His lifetime work led to the development of fitness trails used by civilians as well as the military. He also was an influence on the development of parkour, which encompasses this system of movement. His system has influenced and also been developed by the Mov Nat system created by Erwan Le Corre.
A natural movement session is built around ten fundamental movements: walking, running, jumping, quadrupedal movement, climbing, equilibrium (Balance), throws, lifting, defending and swimming.
A training session consists of exercises preferably in an outdoor environment, perhaps a few hundred meters to several kilometres, during which one walks, runs, jumps, progresses quadrupedally, climbs, walks in unstable Balance, carries, throws, fights and swims.
These movements can be scaled to the individuals level, needs and progressions can be created. Natural movement reintroduces us to movement modalities that were intrinsic to us throughout our evolution as hunter gatherers going back thousands of years and are still relevant to us today.
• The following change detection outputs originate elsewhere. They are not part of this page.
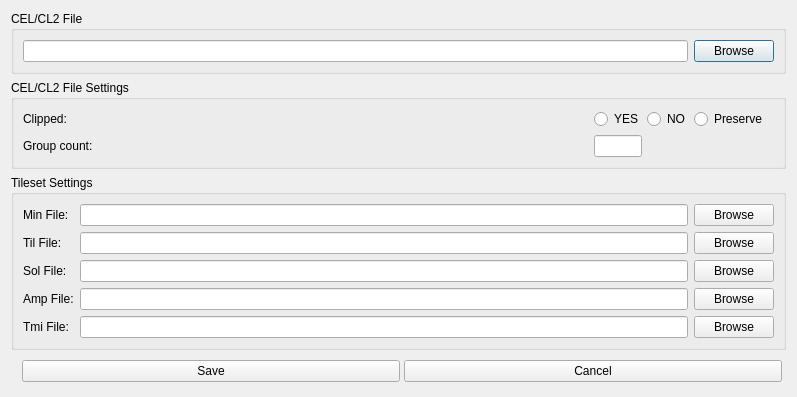
Above: source/saveasdialog.ui from pionere/d1-graphics-tool before the change. Below: the same form after it.
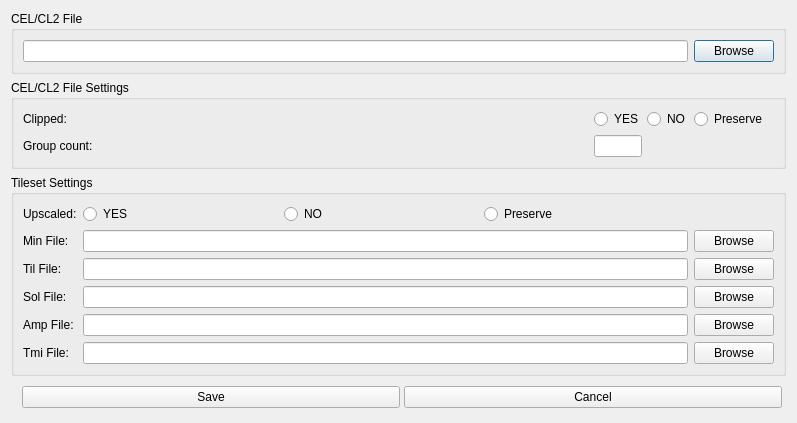
That is the form after the change.

Commit message: add support for upscaled tilesets

What changed in the file:
```diff
--- a/source/saveasdialog.ui
+++ b/source/saveasdialog.ui
@@ -153,104 +153,169 @@
      </property>
      <layout class="QGridLayout" name="gridLayout_3">
       <item row="0" column="0">
+       <widget class="QLabel" name="minUpscaledLabel">
+        <property name="text">
+         <string>Upscaled:</string>
+        </property>
+       </widget>
+      </item>
+      <item row="0" column="1">
+       <widget class="QWidget" name="minUpscaledWidget" native="true">
+        <layout class="QHBoxLayout" name="horizontalLayout_3">
+         <property name="spacing">
+          <number>4</number>
+         </property>
+         <property name="leftMargin">
+          <number>0</number>
+         </property>
+         <property name="topMargin">
+          <number>0</number>
+         </property>
+         <property name="rightMargin">
+          <number>0</number>
+         </property>
+         <property name="bottomMargin">
+          <number>0</number>
+         </property>
+         <item>
+          <widget class="QRadioButton" name="minUpscaledYesRadioButton">
+           <property name="text">
+            <string>YES</string>
+           </property>
+           <attribute name="buttonGroup">
+            <string notr="true">minUpscaledButtonGroup</string>
+           </attribute>
+          </widget>
+         </item>
+         <item>
+          <widget class="QRadioButton" name="minUpscaledNoRadioButton">
+           <property name="text">
+            <string>NO</string>
+           </property>
+           <attribute name="buttonGroup">
+            <string notr="true">minUpscaledButtonGroup</string>
+           </attribute>
+          </widget>
+         </item>
+         <item>
+          <widget class="QRadioButton" name="minUpscaledAutoRadioButton">
+           <property name="text">
+            <string>Preserve</string>
+           </property>
+           <attribute name="buttonGroup">
+            <string notr="true">minUpscaledButtonGroup</string>
+           </attribute>
+          </widget>
+         </item>
+         <item>
+          <spacer name="horizontalSpacer_3_0">
+           <property name="orientation">
+            <enum>Qt::Horizontal</enum>
+           </property>
+          </spacer>
+         </item>
+        </layout>
+       </widget>
+      </item>
+      <item row="1" column="0">
        <widget class="QLabel" name="tilMinFileLabel">
         <property name="text">
          <string>Min File:</string>
         </property>
        </widget>
       </item>
-      <item row="0" column="1">
+      <item row="1" column="1">
        <widget class="QLineEdit" name="outputMinFileEdit">
         <property name="readOnly">
          <bool>true</bool>
         </property>
        </widget>
       </item>
-      <item row="0" column="2">
+      <item row="1" column="2">
        <widget class="QPushButton" name="outputMinFileBrowseButton">
         <property name="text">
          <string>Browse</string>
         </property>
        </widget>
       </item>
-      <item row="1" column="0">
+      <item row="2" column="0">
        <widget class="QLabel" name="tilTilFileLabel">
         <property name="text">
          <string>Til File:</string>
         </property>
        </widget>
       </item>
-      <item row="1" column="1">
+      <item row="2" column="1">
        <widget class="QLineEdit" name="outputTilFileEdit">
         <property name="readOnly">
          <bool>true</bool>
         </property>
        </widget>
       </item>
-      <item row="1" column="2">
+      <item row="2" column="2">
        <widget class="QPushButton" name="outputTilFileBrowseButton">
         <property name="text">
          <string>Browse</string>
         </property>
        </widget>
       </item>
-      <item row="2" column="0">
+      <item row="3" column="0">
        <widget class="QLabel" name="tilSolFileLabel">
         <property name="text">
          <string>Sol File:</string>
         </property>
        </widget>
       </item>
-      <item row="2" column="1">
+      <item row="3" column="1">
        <widget class="QLineEdit" name="outputSolFileEdit">
         <property name="readOnly">
          <bool>true</bool>
         </property>
        </widget>
       </item>
-      <item row="2" column="2">
+      <item row="3" column="2">
        <widget class="QPushButton" name="outputSolFileBrowseButton">
         <property name="text">
          <string>Browse</string>
         </property>
        </widget>
       </item>
-      <item row="3" column="0">
+      <item row="4" column="0">
        <widget class="QLabel" name="tilAmpFileLabel">
         <property name="text">
          <string>Amp File:</string>
         </property>
        </widget>
       </item>
-      <item row="3" column="1">
+      <item row="4" column="1">
        <widget class="QLineEdit" name="outputAmpFileEdit">
         <property name="readOnly">
          <bool>true</bool>
         </property>
        </widget>
       </item>
-      <item row="3" column="2">
+      <item row="4" column="2">
        <widget class="QPushButton" name="outputAmpFileBrowseButton">
         <property name="text">
          <string>Browse</string>
         </property>
        </widget>
       </item>
-      <item row="4" column="0">
+      <item row="5" column="0">
        <widget class="QLabel" name="tilTmiFileLabel">
         <property name="text">
          <string>Tmi File:</string>
         </property>
        </widget>
       </item>
-      <item row="4" column="1">
+      <item row="5" column="1">
        <widget class="QLineEdit" name="outputTmiFileEdit">
         <property name="readOnly">
          <bool>true</bool>
         </property>
        </widget>
       </item>
-      <item row="4" column="2">
+      <item row="5" column="2">
        <widget class="QPushButton" name="outputTmiFileBrowseButton">
         <property name="text">
          <string>Browse</string>
```
Left out of the diff: 1 changed line with no effect on the pictures. The commit also changes 11 other files.
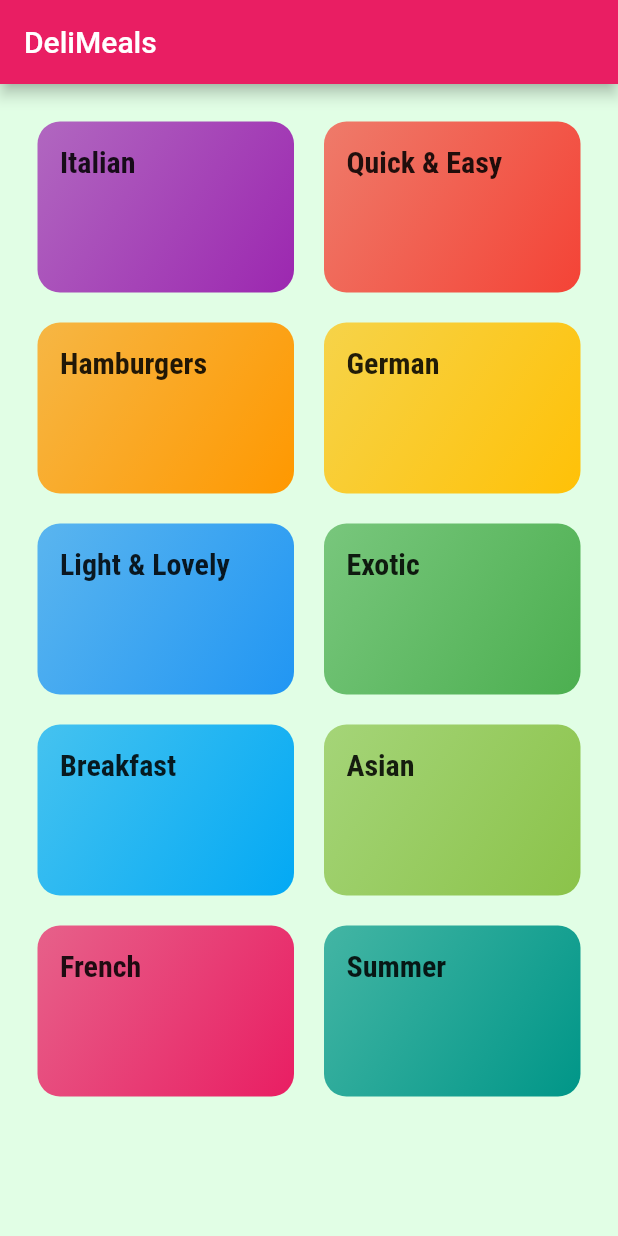
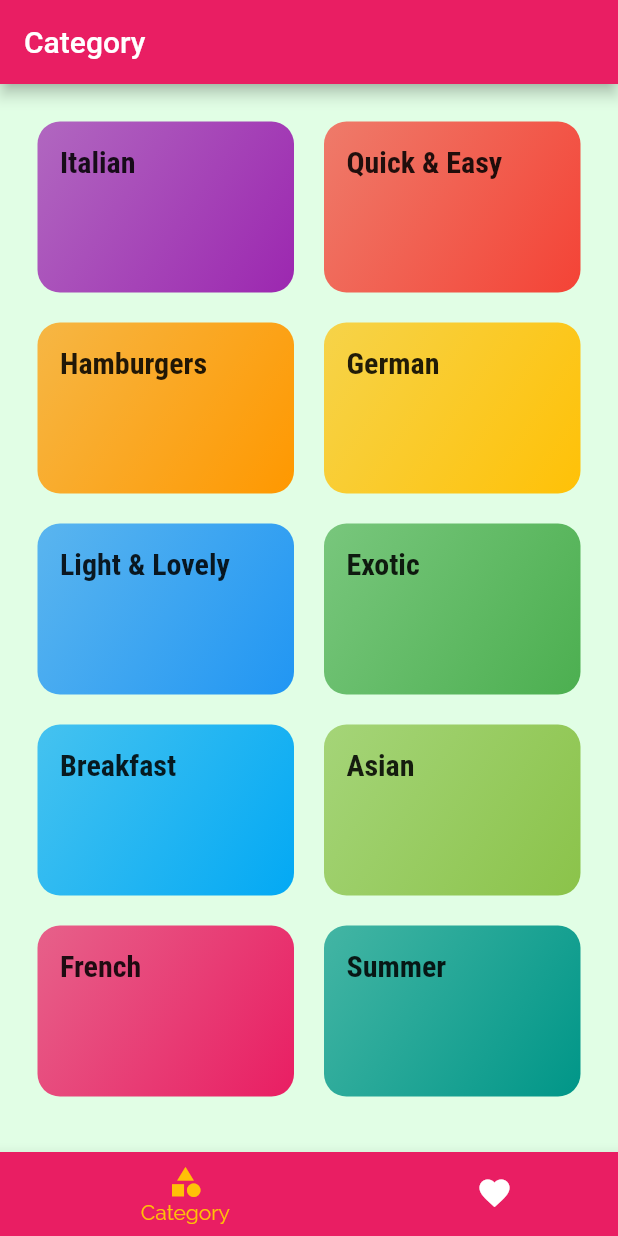
Before and after one commit to hesamkurd/MealsAppFlutter, a Flutter app: the screen it shows after launch, on a phone screen of 412 x 824 dp. Run offline on Flutter 3.47's test engine with Material 2 defaults, Android fonts, the phone set to English and light mode, and no system bars; our stand-ins replace get.

Commit message:
create bottom navigation create meal details screen

```diff
--- a/lib/main.dart
+++ b/lib/main.dart
@@ -1,8 +1,9 @@
 import 'dart:ui';
 
 import 'package:flutter/material.dart';
-import 'package:meals_app/screens/category_meals_screen.dart';
-import 'screens/categories_screen.dart';
+import './screens/meal_details_screen.dart';
+import './screens/tabs_screen.dart';
+import './screens/category_meals_screen.dart';
 
 void main() {
   runApp(const MyApp());
@@ -36,8 +37,9 @@ class MyApp extends StatelessWidget {
       ),
       //home: const CategoriesScreen(),
       routes: {
-        '/': (ctx) => const CategoriesScreen(),
-        CategoryMealsScreen.routeName: (ctx) => const CategoryMealsScreen()
+        '/': (ctx) => const TabsScreen(),
+        CategoryMealsScreen.routeName: (ctx) => const CategoryMealsScreen(),
+        MealDetailsScreen.routName:(ctx) => const MealDetailsScreen(),
       },
     );
   }
--- a/lib/screens/categories_screen.dart
+++ b/lib/screens/categories_screen.dart
@@ -1,18 +1,14 @@
 import 'package:flutter/material.dart';
 import '../utils/app_layout.dart';
 import '../data/dummy_data.dart';
-import '../category_item.dart';
+import '../widgets/category_item.dart';
 
 class CategoriesScreen extends StatelessWidget {
   const CategoriesScreen({super.key});
 
   @override
   Widget build(BuildContext context) {
-    return Scaffold(
-      appBar: AppBar(
-        title: const Text('DeliMeals'),
-      ),
-      body: GridView(
+    return GridView(
       padding: EdgeInsets.all(AppLayout.getHeight(25)),
       gridDelegate: SliverGridDelegateWithMaxCrossAxisExtent(
         maxCrossAxisExtent: AppLayout.getWidth(200),
@@ -22,11 +18,9 @@ class CategoriesScreen extends StatelessWidget {
       ),
       children: DUMMY_CATEGORIES
           .map(
-              (catData) =>
-                  CategoryItem(catData.id, catData.title, catData.color),
+            (catData) => CategoryItem(catData.id, catData.title, catData.color),
           )
           .toList(),
-      ),
     );
   }
 }
--- /dev/null
+++ b/lib/screens/tabs_screen.dart
@@ -0,0 +1,55 @@
+import 'package:flutter/material.dart';
+import '../screens/favorite_screen.dart';
+import '../screens/categories_screen.dart';
+
+class TabsScreen extends StatefulWidget {
+  const TabsScreen({super.key});
+
+  @override
+  State<TabsScreen> createState() => _TabsScreenState();
+}
+
+class _TabsScreenState extends State<TabsScreen> {
+  final List<Map<String, dynamic>> _pages = [
+    {'page': const CategoriesScreen(), 'title': 'Category'},
+    {'page': const FavoriteScreen(), 'title': 'Favorite'},
+  ];
+
+  int _selectedPageIndex = 0;
+
+  void _selectedPage(int index) {
+    setState(() {
+      _selectedPageIndex = index;
+    });
+  }
+
+  @override
+  Widget build(BuildContext context) {
+    return Scaffold(
+      appBar: AppBar(
+        title: Text(_pages[_selectedPageIndex]['title']),
+      ),
+      body: _pages[_selectedPageIndex]['page'],
+      bottomNavigationBar: BottomNavigationBar(
+        selectedItemColor: Theme.of(context).colorScheme.secondary,
+        unselectedItemColor: Colors.white,
+        currentIndex: _selectedPageIndex,
+        type: BottomNavigationBarType.shifting,
+        onTap: _selectedPage,
+        backgroundColor: Theme.of(context).primaryColor,
+        items: [
+          BottomNavigationBarItem(
+            backgroundColor: Theme.of(context).colorScheme.primary,
+            icon: const Icon(Icons.category),
+            label: 'Category',
+          ),
+          BottomNavigationBarItem(
+            backgroundColor: Theme.of(context).colorScheme.primary,
+            icon: const Icon(Icons.favorite),
+            label: 'Favorite',
+          ),
+        ],
+      ),
+    );
+  }
+}
--- a/lib/category_item.dart
+++ b/lib/widgets/category_item.dart
@@ -1,6 +1,6 @@
 import 'package:flutter/material.dart';
 import 'package:meals_app/screens/category_meals_screen.dart';
-import './utils/app_layout.dart';
+import '../utils/app_layout.dart';
 
 class CategoryItem extends StatelessWidget {
   final String id;
```
Also changed, not shown: lib/data/dummy_data.dart (+12 -12 lines), lib/screens/category_meals_screen.dart (+17 -2 lines), lib/screens/favorite_screen.dart (added, +12 -0 lines), lib/screens/meal_details_screen.dart (added, +97 -0 lines), lib/widgets/meal_item.dart (added, +152 -0 lines). Lines whose indentation alone changed are shown as unchanged.
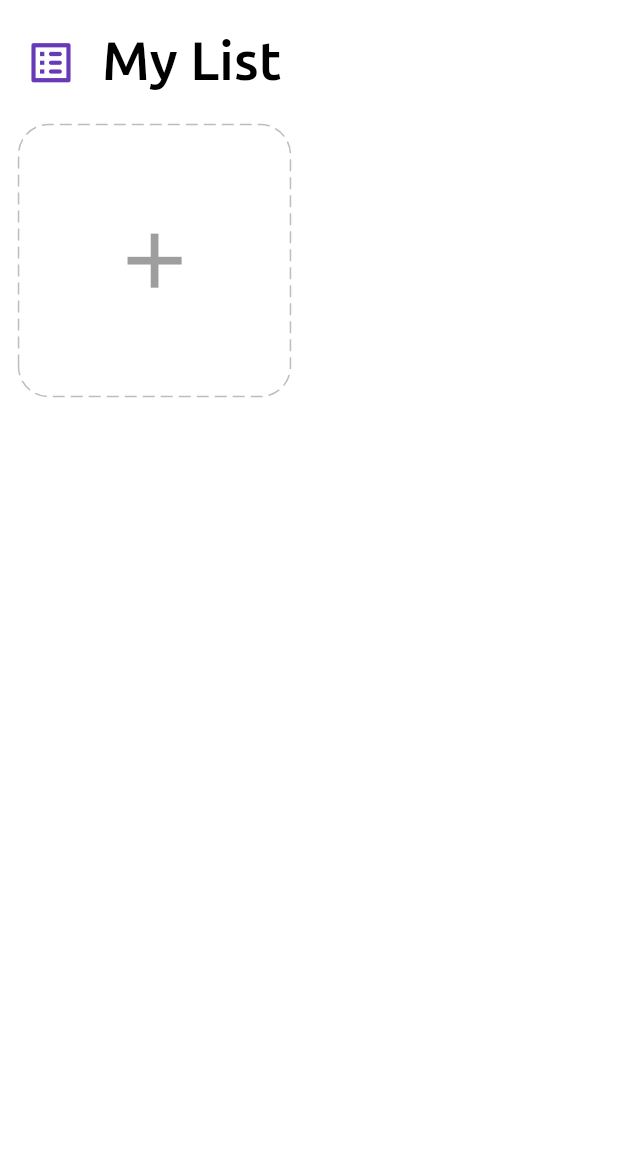
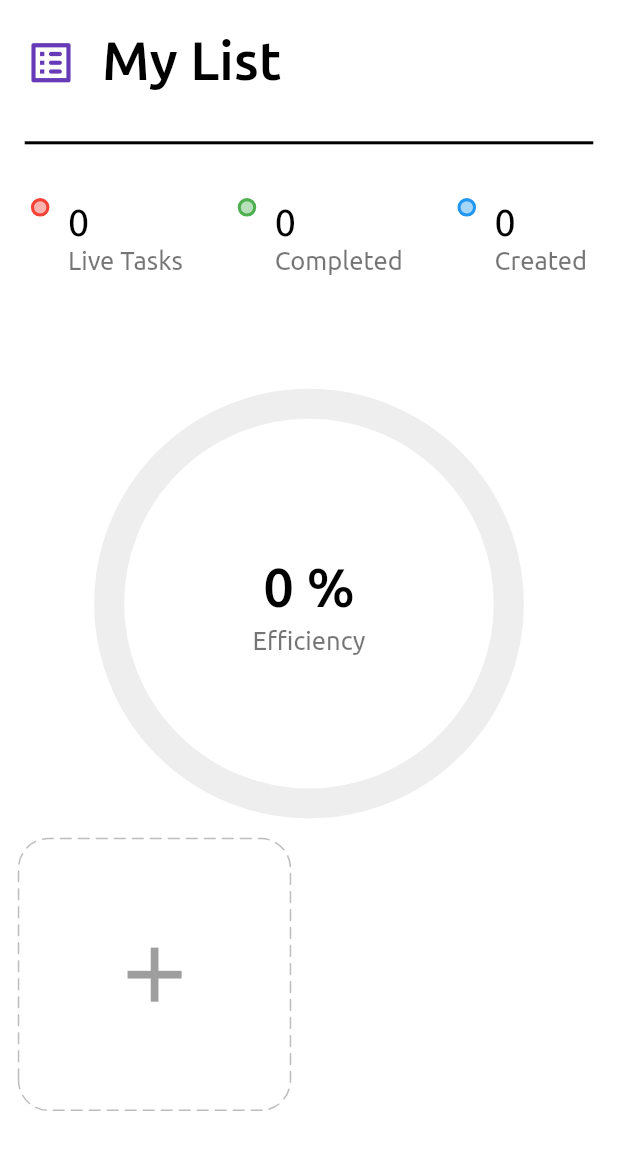
Before and after one commit to tahanadeem11/Final_Year_Project, a Flutter app: the Home screen opened directly, on a phone screen of 412 x 824 dp. Shown: the top 1150 px of the screen. Run offline on Flutter 3.47's test engine with Material 3 defaults, Android fonts, the phone set to English and light mode, and no system bars; drawn by our look-alikes of dotted_border, step_progress_indicator; our stand-ins replace equatable, flutter_easyloading, get, get_storage, shared_preferences; accounts and stored records are empty.

Commit message:
New Updated Home Screen

```diff
--- a/lib/app/screen/home/home.dart
+++ b/lib/app/screen/home/home.dart
@@ -4,12 +4,17 @@ import 'package:labquest/app/core/extensions.dart';
 import 'package:labquest/app/screen/home/widgets/addCard.dart';
 import 'package:labquest/app/screen/home/widgets/taskCard.dart';
 import 'package:labquest/controller/homecontroller.dart';
+import 'package:step_progress_indicator/step_progress_indicator.dart';
 
 class Home extends GetView<Homecontroller> {
   Home({Key? key}) : super(key: key);
   var control=Get.find<Homecontroller>();
   @override
   Widget build(BuildContext context) {
+    var createdTasks = control.getTotalTask();
+    var completedTasks = control.getTotalDoneTask();
+    var livetasks = createdTasks-completedTasks;
+    var precent=(completedTasks/createdTasks *100).toStringAsFixed(0);
     return Scaffold(
       body: SafeArea(child:
       ListView(
@@ -25,6 +30,49 @@ class Home extends GetView<Homecontroller> {
                 child: Text('My List',style: Theme.of(context).textTheme.headline4,),
               ),
               ],),
+
+          Padding(
+            padding:  EdgeInsets.symmetric(vertical: 4.0.wp,horizontal: 4.0.wp),
+            child: const Divider(thickness: 2,),
+          ),
+          Padding(
+            padding: EdgeInsets.symmetric(vertical: 3.0.wp,horizontal: 5.0.wp),
+            child: Row(
+              mainAxisAlignment: MainAxisAlignment.spaceBetween,
+              children: [
+                status(Colors.red, livetasks, 'Live Tasks', context),
+                status(Colors.green, completedTasks, 'Completed', context),
+                status(Colors.blue, createdTasks, 'Created', context)
+              ],
+            ),
+          ),
+          SizedBox(height:15.0.wp),
+          UnconstrainedBox(
+            child: SizedBox(
+              width: 70.0.wp,
+              height: 70.0.wp,
+              child: CircularStepProgressIndicator(
+                totalSteps: createdTasks==0?1:createdTasks,
+                currentStep: completedTasks,
+                stepSize: 20,
+                selectedColor: Colors.deepPurple,
+                unselectedColor: Colors.grey[200],
+                padding: 0,
+                width:150,
+                height: 150,
+                selectedStepSize: 22,
+                roundedCap: (_,__)=>true,
+                child: Column(
+                  mainAxisAlignment: MainAxisAlignment.center,
+                  children: [
+                    Text('${createdTasks==0?0:precent} %',style: Theme.of(context).textTheme.headline4,),
+                    SizedBox(height: 1.0.wp,),
+                    Text("Efficiency",style: Theme.of(context).textTheme.headline2,)
+                  ],
+                ),
+              ),
+            ),
+          ),
           Obx((){
             return GridView.count(
               crossAxisCount: 2,
@@ -49,4 +97,32 @@ class Home extends GetView<Homecontroller> {
 
     );
   }
+
+  Widget status(Color color,int number,String title,BuildContext context){
+    return Row(
+      crossAxisAlignment: CrossAxisAlignment.start,
+      children: [
+        Container(
+          height: 3.0.wp,
+          width: 3.0.wp,
+          decoration: BoxDecoration(
+              color: color.withOpacity(0.4),
+              shape: BoxShape.circle,
+              border: Border.all(
+                width: 0.5.wp,
+                color: color,
+              )
+          ),
+        ),SizedBox(width: 3.0.wp,),
+        Column(
+          crossAxisAlignment: CrossAxisAlignment.start,
+          children: [
+            Text("$number",style: Theme.of(context).textTheme.headline6,),
+            Text(title,style: Theme.of(context).textTheme.headline2,)
+
+          ],
+        )
+      ],
+    );
+  }
 }
```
Although many people conditioned by sedentary living or unnatural fads and quick fix fitness systems have lost touch with these movements.
These natural movement modalities are also movement patterns that children instinctively carry out. We are led to believe that as adults we should stop moving as we did as children, so our movement capacity atrophies and we end up doing bicep curls in a gym when we could pull ourselves up a tree, a wall or bar on a fitness trail, which is much more beneficial, fun and the movement a flexion of the elbow joint was designed for.
As well as being fun, play, practical and in our dna, natural movement reconnects us to our environment whether urban or in nature, as well as can be practised in a spacious indoor environment. As well preparing us for real world situations, these movements are also the movements intrinsic in most sports.